---- THE RECORDS

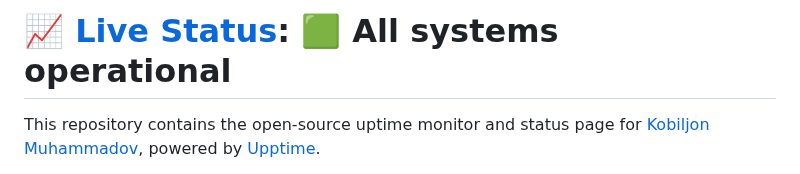
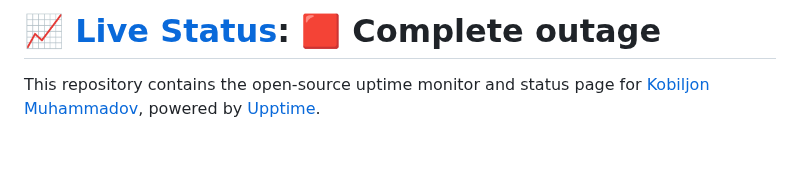
Before and after one commit to muhammadov-q/kobiljoncom-upptime, a Markdown page: README.md, the part around one of its changes. GitHub-like rendering; blank space fills up the shorter version.

Commit message:
:pencil: Update summary in README [skip ci] [upptime]

```diff
--- a/README.md
+++ b/README.md
@@ -1,4 +1,4 @@
-# [📈 Live Status](https://muhammadov-q.github.io/kobiljoncom-upptime): <!--live status--> **🟩 All systems operational**
+# [📈 Live Status](https://muhammadov-q.github.io/kobiljoncom-upptime): <!--live status--> **🟥 Complete outage**
 
 This repository contains the open-source uptime monitor and status page for [Kobiljon Muhammadov](https://www.kobiljon.com), powered by [Upptime](https://github.com/upptime/upptime).
 
```
Also changed, not shown: other parts of README.md (+1 -1 lines).
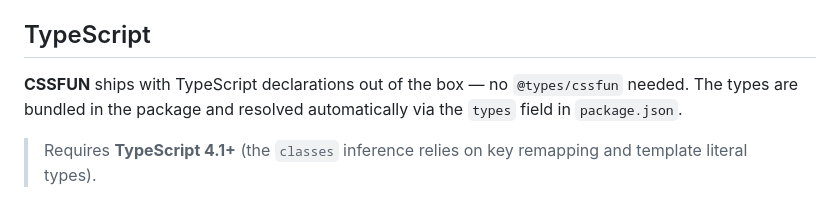
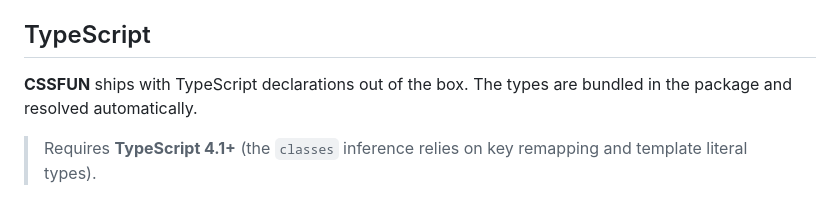
Before and after one commit to 8tentaculos/cssfun, a Markdown page: README.md, the part around the change. Rendered like a GitHub page.

Commit message:
docs: update

```diff
--- a/README.md
+++ b/README.md
@@ -584,7 +584,7 @@ Pass `CSPStyleSheet` to [`createTheme`](#themes) via [`options.createStyleSheet`
 
 ## TypeScript
 
-**CSSFUN** ships with TypeScript declarations out of the box — no `@types/cssfun` needed. The types are bundled in the package and resolved automatically via the `types` field in `package.json`.
+**CSSFUN** ships with TypeScript declarations out of the box. The types are bundled in the package and resolved automatically.
 
 > Requires **TypeScript 4.1+** (the `classes` inference relies on key remapping and template literal types).
 
```
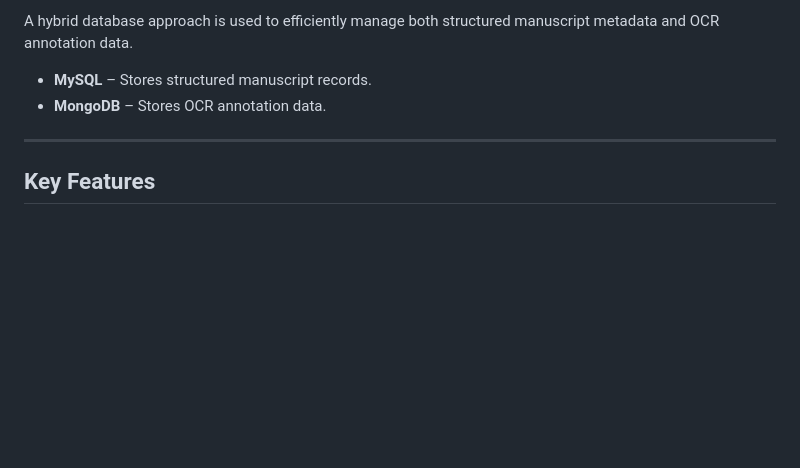
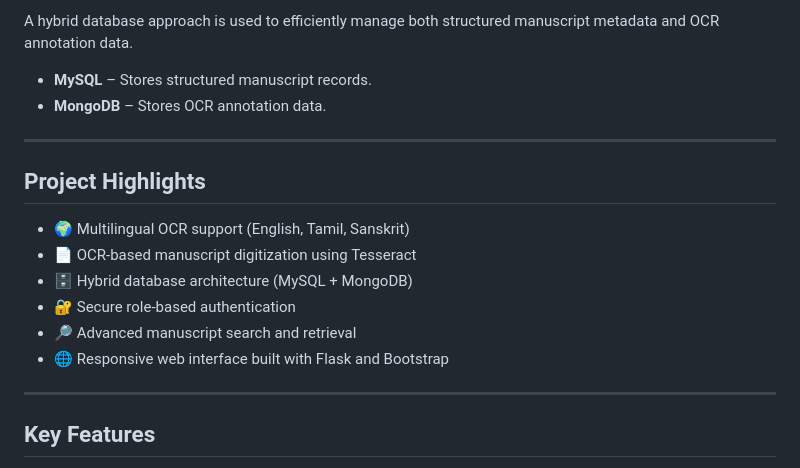
Before and after one commit to MangaiS20/traditional_knowledge_app, a Markdown page: README.md, the part around the change. Rendered like a GitHub page; blank space fills up the shorter version.

```diff
--- a/README.md
+++ b/README.md
@@ -14,6 +14,17 @@ A hybrid database approach is used to efficiently manage both structured manuscr
 
 - **MySQL** – Stores structured manuscript records.
 - **MongoDB** – Stores OCR annotation data.
+
+---
+
+## Project Highlights
+
+- 🌍 Multilingual OCR support (English, Tamil, Sanskrit)
+- 📄 OCR-based manuscript digitization using Tesseract
+- 🗄️ Hybrid database architecture (MySQL + MongoDB)
+- 🔐 Secure role-based authentication
+- 🔎 Advanced manuscript search and retrieval
+- 🌐 Responsive web interface built with Flask and Bootstrap
 
 ---
 
```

--------

EXERCISE BRIEF:
How many of the lines above contain "database"? Give the number by itself.

RESULT OF THE TASK:
2